**Task to complete**
Look for the string "size" in the listing. Copy each line that has it.

--- START ---

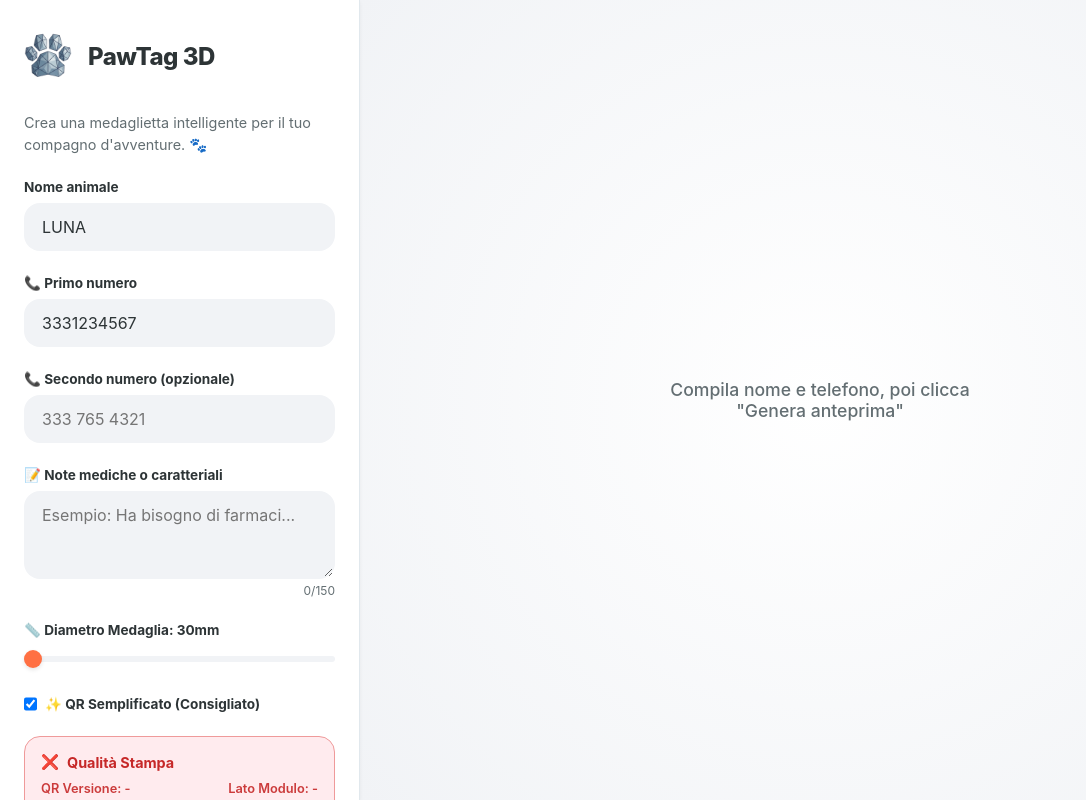
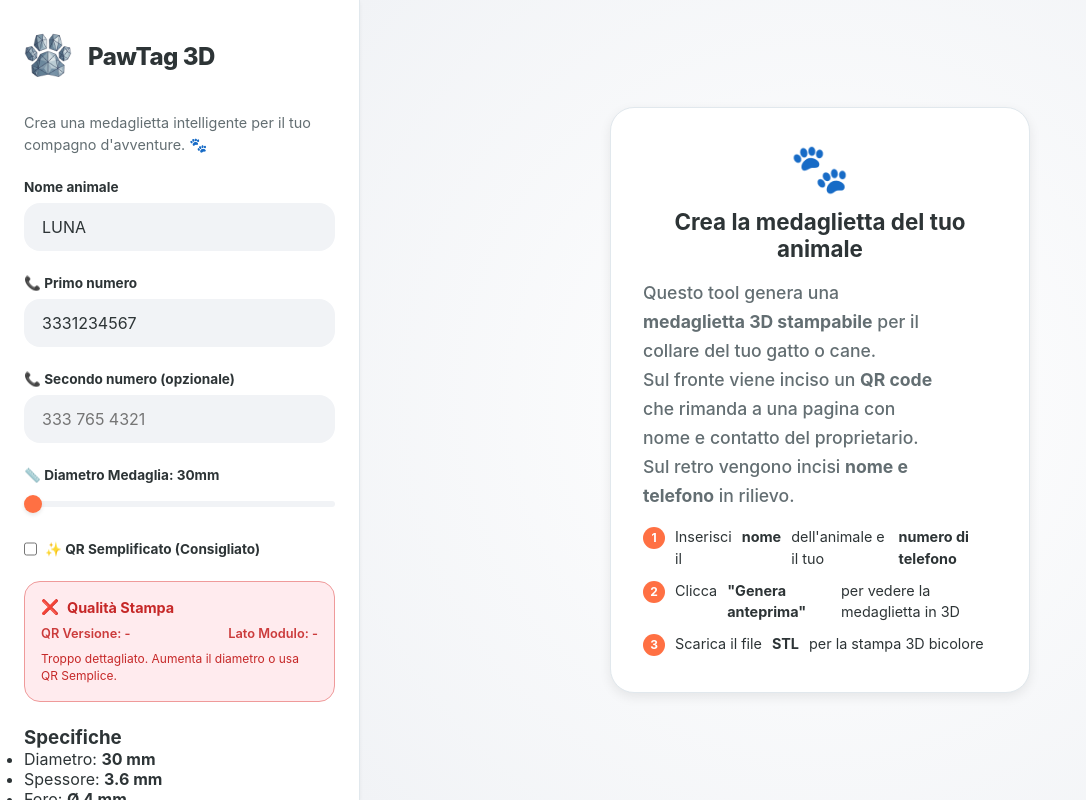
Before and after one commit to LuigiMazz/collar_tag, a React (Vite) app: page / in a window 1280 px wide. Shown: the whole page, without its empty margins (0-1086 px from the left). Built offline with nearby package versions, Linux system fonts and the light colour scheme.

Commit message:
Add description e fix number size

```diff
--- a/src/App.css
+++ b/src/App.css
@@ -359,6 +359,72 @@ input[type="range"]::-webkit-slider-thumb:hover {
   font-weight: 500;
 }
 
+.welcome-card {
+  max-width: 420px;
+  background: var(--surface);
+  border: 1px solid var(--border);
+  border-radius: var(--radius-lg);
+  padding: 36px 32px;
+  box-shadow: var(--shadow-md);
+  text-align: center;
+  display: flex;
+  flex-direction: column;
+  gap: 16px;
+}
+
+.welcome-icon {
+  font-size: 3rem;
+  line-height: 1;
+}
+
+.welcome-title {
+  font-size: 1.4rem;
+  font-weight: 700;
+  color: var(--text);
+}
+
+.welcome-desc {
+  font-size: 0.92rem;
+  color: var(--text-muted);
+  line-height: 1.65;
+  text-align: left;
+}
+
+.welcome-steps {
+  list-style: none;
+  counter-reset: steps;
+  display: flex;
+  flex-direction: column;
+  gap: 10px;
+  text-align: left;
+}
+
+.welcome-steps li {
+  counter-increment: steps;
+  display: flex;
+  align-items: flex-start;
+  gap: 10px;
+  font-size: 0.9rem;
+  color: var(--text);
+  line-height: 1.5;
+}
+
+.welcome-steps li::before {
+  content: counter(steps);
+  min-width: 22px;
+  height: 22px;
+  border-radius: 50%;
+  background: var(--primary);
+  color: #fff;
+  font-size: 0.75rem;
+  font-weight: 700;
+  display: flex;
+  align-items: center;
+  justify-content: center;
+  flex-shrink: 0;
+  margin-top: 1px;
+}
+
 /* ============================================================
    Pet Card (The Result Page)
    ============================================================ */
@@ -562,6 +628,41 @@ input[type="range"]::-webkit-slider-thumb:hover {
     min-height: 350px;
     flex: none;
   }
+
+  .canvas-placeholder {
+    padding: 16px;
+    justify-content: flex-start;
+    overflow-y: auto;
+  }
+
+  .welcome-card {
+    max-width: 100%;
+    padding: 20px 18px;
+    gap: 12px;
+    border-radius: var(--radius-md);
+    box-shadow: none;
+    border: 1px solid var(--border);
+  }
+
+  .welcome-icon {
+    font-size: 2rem;
+  }
+
+  .welcome-title {
+    font-size: 1.1rem;
+  }
+
+  .welcome-desc {
+    font-size: 0.85rem;
+  }
+
+  .welcome-steps {
+    gap: 8px;
+  }
+
+  .welcome-steps li {
+    font-size: 0.85rem;
+  }
 }
 
 @media (max-width: 480px) {
@@ -577,6 +678,17 @@ input[type="range"]::-webkit-slider-thumb:hover {
     flex-direction: column;
   }
 
+  .canvas-placeholder {
+    padding: 12px;
+  }
+
+  .welcome-card {
+    padding: 16px 14px;
+  }
+
+  .welcome-desc {
+    display: none;
+  }
 }
 
 .modal-actions {
--- a/src/App.jsx
+++ b/src/App.jsx
@@ -142,9 +142,9 @@ function TagEditor() {
   const [name, setName] = useState('LUNA');
   const [phone, setPhone] = useState('3331234567');
   const [phone2, setPhone2] = useState('');
-  const [description, setDescription] = useState('');
+  const [description] = useState('');
   const [diameter, setDiameter] = useState(30);
-  const [minimalQR, setMinimalQR] = useState(true);
+  const [minimalQR, setMinimalQR] = useState(false);
   const [autoRot] = useState(true);
   const [mesh, setMesh] = useState(null);
   const [loading, setLoading] = useState(false);
@@ -262,22 +262,6 @@ function TagEditor() {
           </div>
 
           <div className="form-group">
-            <label htmlFor="description">📝 Note mediche o caratteriali</label>
-            <textarea
-              id="description"
-              value={description}
-              maxLength={150}
-              rows={3}
-              placeholder="Esempio: Ha bisogno di farmaci..."
-              onChange={e => setDescription(e.target.value)}
-            />
-            <p className="hint" style={{ textAlign: 'right' }}>
-              {description.length}/150
-            </p>
-          </div>
-
-
-          <div className="form-group">
             <label htmlFor="diameter">📏 Diametro Medaglia: <strong>{diameter}mm</strong></label>
             <input
               id="diameter"
@@ -371,11 +355,24 @@ function TagEditor() {
             <TagScene mesh={mesh} autoRotate={autoRot} />
           ) : (
             <div className="canvas-placeholder">
-              <p>
-                {loading
-                  ? 'Costruzione geometria CSG in corso…'
-                  : 'Compila nome e telefono, poi clicca "Genera anteprima"'}
-              </p>
+              {loading ? (
+                <p>Costruzione geometria in corso…</p>
+              ) : (
+                <div className="welcome-card">
+                  <div className="welcome-icon">🐾</div>
+                  <h2 className="welcome-title">Crea la medaglietta del tuo animale</h2>
+                  <p className="welcome-desc">
+                    Questo tool genera una <strong>medaglietta 3D stampabile</strong> per il collare del tuo gatto o cane.<br />
+                    Sul fronte viene inciso un <strong>QR code</strong> che rimanda a una pagina con nome e contatto del proprietario.<br />
+                    Sul retro vengono incisi <strong>nome e telefono</strong> in rilievo.
+                  </p>
+                  <ol className="welcome-steps">
+                    <li>Inserisci il <strong>nome</strong> dell'animale e il tuo <strong>numero di telefono</strong></li>
+                    <li>Clicca <strong>"Genera anteprima"</strong> per vedere la medaglietta in 3D</li>
+                    <li>Scarica il file <strong>STL</strong>per la stampa 3D bicolore</li>
+                  </ol>
+                </div>
+              )}
             </div>
           )}
         </main>
--- a/src/utils/geometry.js
+++ b/src/utils/geometry.js
@@ -250,10 +250,10 @@ const BITMAP_FONT = {
   'W': [17, 17, 17, 21, 27, 17, 17], 'X': [17, 10, 10, 4, 10, 10, 17],
   'Y': [17, 17, 10, 4, 4, 4, 4], 'Z': [31, 1, 2, 4, 8, 16, 31],
   '0': [14, 17, 19, 21, 25, 17, 14], '1': [4, 12, 4, 4, 4, 4, 14],
-  '2': [14, 17, 1, 2, 4, 8, 31], '3': [14, 17, 1, 6, 1, 17, 14],
-  '4': [2, 6, 10, 18, 31, 2, 2], '5': [31, 16, 16, 30, 1, 17, 14],
+  '2': [14, 17, 1, 6, 8, 16, 31], '3': [14, 17, 1, 6, 1, 17, 14],
+  '4': [6, 6, 10, 18, 31, 2, 2], '5': [31, 16, 16, 30, 1, 1, 14],
   '6': [14, 16, 16, 30, 17, 17, 14], '7': [31, 1, 2, 4, 8, 8, 8],
-  '8': [14, 17, 17, 14, 17, 17, 14], '9': [14, 17, 17, 15, 1, 17, 14],
+  '8': [14, 17, 17, 31, 17, 17, 14], '9': [14, 17, 17, 15, 1, 1, 14],
   ' ': [0, 0, 0, 0, 0, 0, 0], '.': [0, 0, 0, 0, 0, 12, 12],
   '-': [0, 0, 0, 31, 0, 0, 0], '+': [0, 4, 4, 31, 4, 4, 0],
   '/': [1, 1, 2, 4, 8, 16, 16], ':': [0, 4, 4, 0, 4, 4, 0],
```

--- END ---

**Expected answer**
Add description e fix number size
+  font-size: 3rem;
+  font-size: 1.4rem;
+  font-size: 0.92rem;
+  font-size: 0.9rem;
+  font-size: 0.75rem;
+    font-size: 2rem;
+    font-size: 1.1rem;
+    font-size: 0.85rem;
+    font-size: 0.85rem;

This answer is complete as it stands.